Entries supplied: Begin

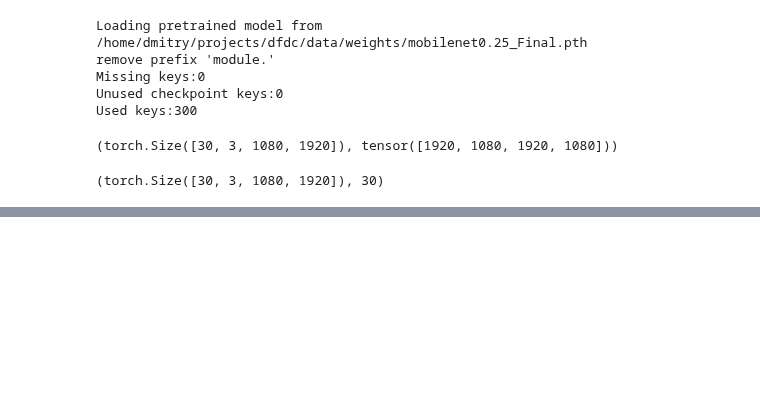
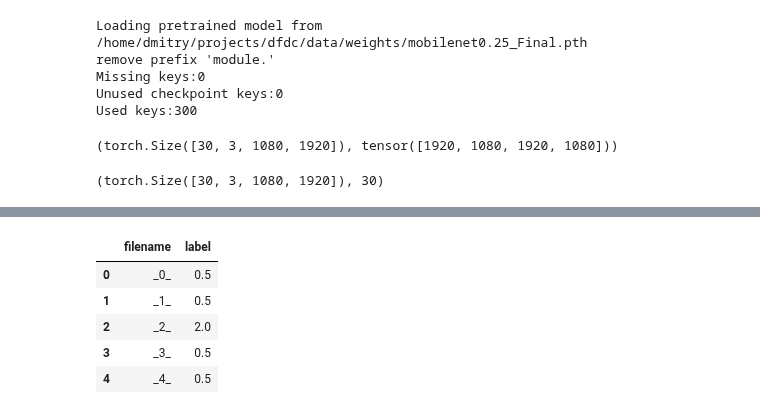
Before and after one commit to dmitry-vorobiev/kaggle-deepfake-detection-challenge, a Jupyter notebook: notebooks/detect.ipynb, the cells around one changed output, grey strips where cells are left out. Cells and saved outputs as stored; diff of their text form; code cells hidden in the pictures; blank space fills up the shorter version.

```diff
--- a/notebooks/detect.ipynb
+++ b/notebooks/detect.ipynb
@@ -242,0 +200,2 @@ Wall time: 784 ms
+# %%
+files = list(map(lambda i: f'_{i}_', range(100)))
@@ -242,0 +204,14 @@ Wall time: 784 ms
+# %%
+df = pd.DataFrame(files, columns=['filename'])
+df['label'] = 0.5
+# %%
+df.loc[2, 'label'] = 2
+# %%
+df.head()
+# %% [output]
+|  | filename | label |
+| 0 | _0_ | 0.5 |
+| 1 | _1_ | 0.5 |
+| 2 | _2_ | 2.0 |
+| 3 | _3_ | 0.5 |
+| 4 | _4_ | 0.5 |
```
Also changed, not shown: parts of 13 cells of this notebook, 8 other files.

Entries supplied: End

**What to produce**
Repeat the listing verbatim without its pictures.

**Your response**
Before and after one commit to dmitry-vorobiev/kaggle-deepfake-detection-challenge, a Jupyter notebook: notebooks/detect.ipynb, the cells around one changed output, grey strips where cells are left out. Cells and saved outputs as stored; diff of their text form; code cells hidden in the pictures; blank space fills up the shorter version.

```diff
--- a/notebooks/detect.ipynb
+++ b/notebooks/detect.ipynb
@@ -242,0 +200,2 @@ Wall time: 784 ms
+# %%
+files = list(map(lambda i: f'_{i}_', range(100)))
@@ -242,0 +204,14 @@ Wall time: 784 ms
+# %%
+df = pd.DataFrame(files, columns=['filename'])
+df['label'] = 0.5
+# %%
+df.loc[2, 'label'] = 2
+# %%
+df.head()
+# %% [output]
+|  | filename | label |
+| 0 | _0_ | 0.5 |
+| 1 | _1_ | 0.5 |
+| 2 | _2_ | 2.0 |
+| 3 | _3_ | 0.5 |
+| 4 | _4_ | 0.5 |
```
Also changed, not shown: parts of 13 cells of this notebook, 8 other files.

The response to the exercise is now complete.